Privacy Rights - A Supreme Court Authority Persuasive Essay by Koyla

Privacy Rights - A Supreme Court Authority
Questions whether the Supreme Court of the US has the power to limit President Bush in his advocacy.
# 63670 | 737 words | 10 sources | MLA | 2005 | US

$19.95 Buy and instantly download this paper now


There is much conflict over the issue of privacy in the US government today. Though much of the conflict revolves around the right to an abortion without parental or spousal notification, the right certainly applies to other aspects, like the Patriot Act and Civil Rights movement, in the lives of its constituents. Through the use of various amendments, cases and other resources, this essay examines these aspects and proves that a right to privacy exists in the Constitution, although not stated explicitly, and argues for the Supreme Court authority to undermine the Congress.

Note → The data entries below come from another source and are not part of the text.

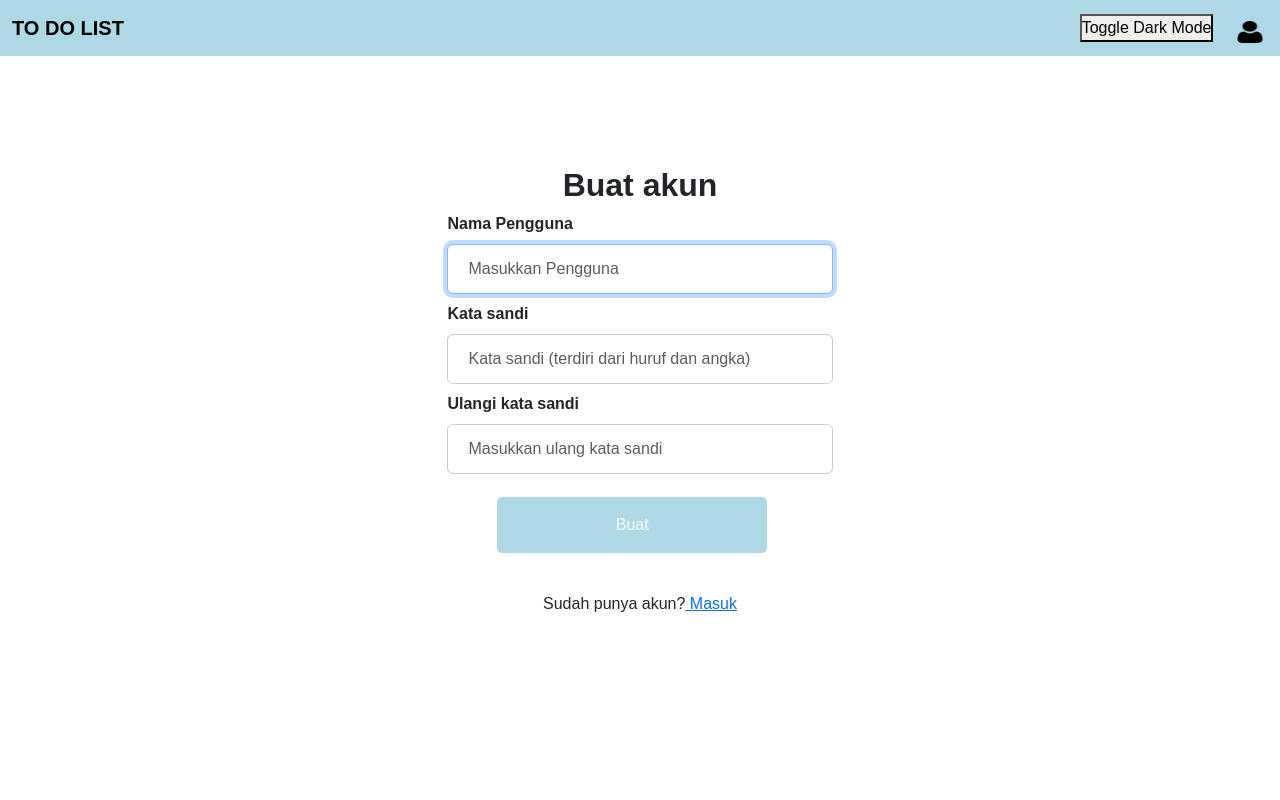
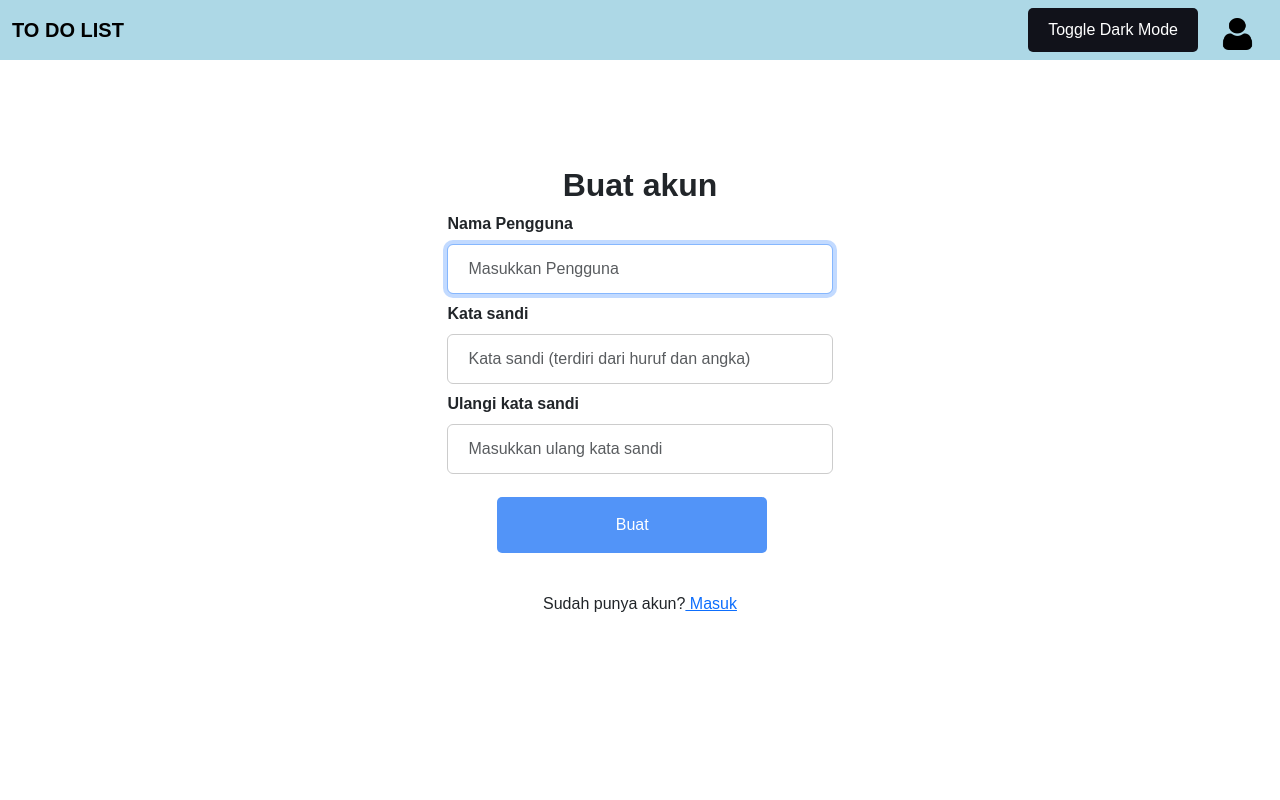
Before and after one commit to Khaisa-Shafa/LAB_PW1_UAS, a PHP site: page /Akun/buat.php in a window 1280 px wide. Run offline with PHP 8.4, Linux system fonts and the light colour scheme.

Commit message:
update toggle

```diff
--- a/Styling/akun.css
+++ b/Styling/akun.css
@@ -31,8 +31,8 @@ body {
   }
 
 .user img {
-  width: 100%;
-  height: 30px;
+  width: 60px;
+  height: 40px;
   margin-left: 10px;
   padding-right: 25px;
   padding-top: 8px;
@@ -51,7 +51,7 @@ input[type=text], input[type=password] {
 }
 
 .container2 button {
-  background-color: #add8e6;
+  background-color: #5294f8;
   color: white;
   padding: 16px;
   margin: 15px 50px;
@@ -89,3 +89,16 @@ input[type=text], input[type=password] {
 label {
 	width: 100%;
 }
+
+#themeToggle {
+  font-size: 16px;
+  padding: 10px 20px;
+  background-color: rgb(17, 18, 26);
+  color: #fff;
+  border: none;
+  border-radius: 5px;
+  cursor: pointer;
+}
+#themeToggle:hover button {
+  background-color: #000000;
+}
```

From the Paper:

"The right against unsanctioned intrusion of the government in the lives of its constituents is a fundamental, unalienable right of human beings to privacy. However, governments often create law enforcement agencies specifically designed to override this right in order to maintain security within the country. Civil rights libertarians strongly criticize such intervention, arguing, with proof, that such designs allow governments to become repressive regimes and prosecute people for political dissent. The issue does not concern whether a right to privacy is important, which it undoubtedly is, but whether the Supreme Court has been granted enough authority by the US Constitution to enforce this right."

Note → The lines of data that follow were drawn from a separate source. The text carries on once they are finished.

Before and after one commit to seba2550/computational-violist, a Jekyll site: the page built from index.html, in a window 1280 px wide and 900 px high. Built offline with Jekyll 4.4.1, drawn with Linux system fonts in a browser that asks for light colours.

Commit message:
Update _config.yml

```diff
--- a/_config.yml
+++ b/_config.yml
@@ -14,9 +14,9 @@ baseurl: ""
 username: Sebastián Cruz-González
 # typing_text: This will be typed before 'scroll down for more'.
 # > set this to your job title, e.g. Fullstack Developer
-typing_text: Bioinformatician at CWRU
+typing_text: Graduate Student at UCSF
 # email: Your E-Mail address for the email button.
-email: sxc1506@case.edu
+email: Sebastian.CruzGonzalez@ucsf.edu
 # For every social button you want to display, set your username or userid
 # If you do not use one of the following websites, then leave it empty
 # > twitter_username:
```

Cite this Persuasive Essay:

APA Format

Privacy Rights - A Supreme Court Authority (2006, February 09) Retrieved February 22, 2024, from

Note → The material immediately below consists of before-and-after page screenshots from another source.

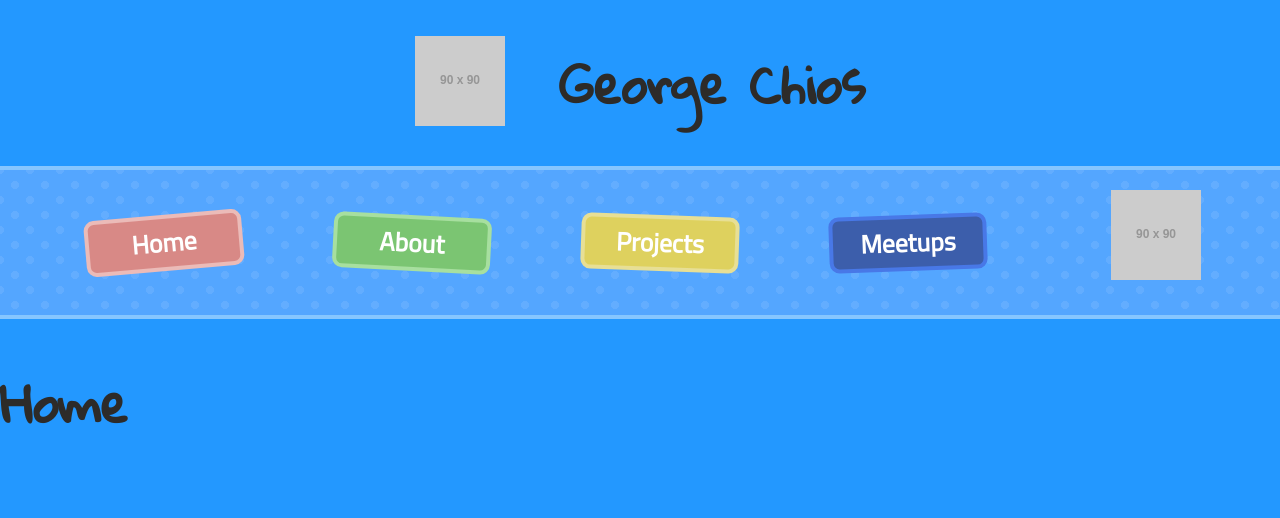
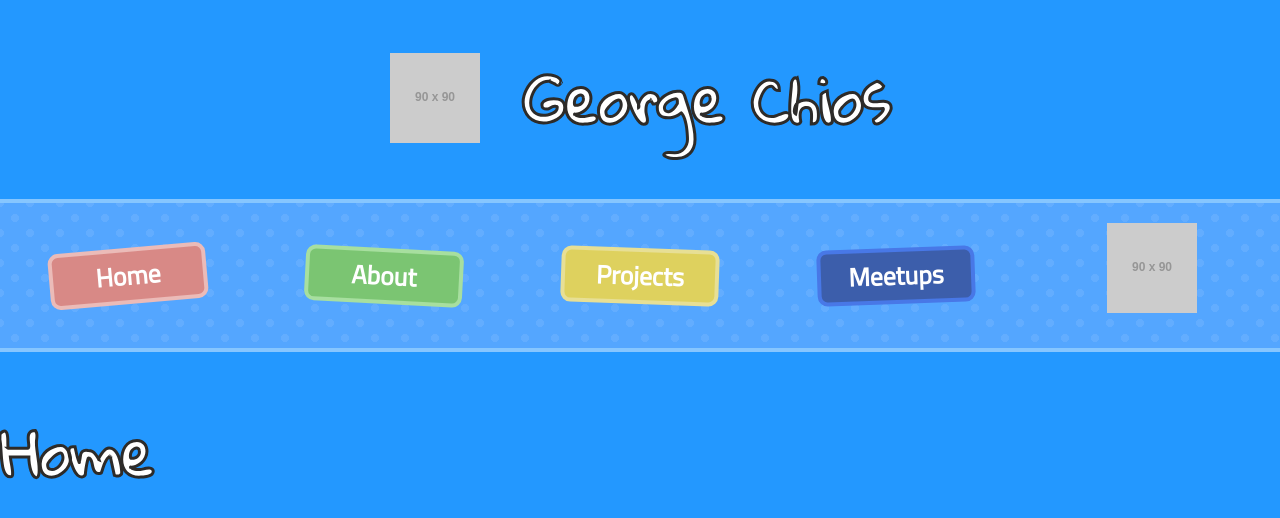
Before and after one commit to rusticpenguin/georgechios, a React (Create React App) app in the folder georgechios/: page / in a window 1280 px wide. Shown: the top 518 px of the page. Built offline with nearby package versions, Linux system fonts and the light colour scheme.

Commit message:
fixed issue #6. forgot to reset padding on ul. nav now scales well to mobile.

```diff
--- a/georgechios/src/Components/Header.css
+++ b/georgechios/src/Components/Header.css
@@ -9,20 +9,6 @@ nav {
     width: 100vw;
     display: flex;
     justify-content: center;
-}
-
-h1 {
-    font-family: 'Gloria Hallelujah', cursive;
-    font-size: 50px;
-    color: #2D2B29;
-}
-
-a {
-    text-decoration: none;
-    color: inherit;
-}
-
-nav {
     background-color: #54a6ff;
     background-image:
         radial-gradient(#63adff 20%, transparent 0),
@@ -34,6 +20,7 @@ nav {
 }
 
 nav ul {
+    padding: 0;
     width: 100vw;
     display: flex;
     flex-flow: row wrap;
@@ -58,6 +45,21 @@ nav ul li:hover {
     transform: rotate(0deg);
 }
 
+h1 {
+    font-family: 'Gloria Hallelujah', cursive;
+    font-size: 60px;
+    color: white;
+    -webkit-text-fill-color: white;
+    -webkit-text-stroke-width: 3px;
+    -webkit-text-stroke-color: #2D2B29;
+}
+
+a {
+    text-decoration: none;
+    color: inherit;
+}
+
+
 .center {
     width: 100vw;
     display: flex;
@@ -65,7 +67,7 @@ nav ul li:hover {
 }
 
 .nameAndLogo {
-    width: 450px;
+    width: 500px;
     display: flex;
     flex-flow: row nowrap;
     justify-content: space-between;
@@ -114,11 +116,14 @@ nav ul li:hover {
 
 
 /* Smart Phones */
-@media screen and (max-width: 30em){
+@media screen and (max-width: 40em){
     h1 {
         font-size: 30px;
+        -webkit-text-stroke-width: 2px;
     }
-
+    nav{
+        width:100%;
+    }
     nav ul li {
         font-size: 5vw;
     }
@@ -130,6 +135,8 @@ nav ul li:hover {
 
     .navHome, .navAbout, .navProjects, .navMeetups {
         transform:rotate(0deg);
+        width: 47vw;
+        border-radius: 0;
     }
 
     .navPenguin {
```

MLA Format

"Privacy Rights - A Supreme Court Authority" 09 February 2006. Web. 22 February. 2024. <>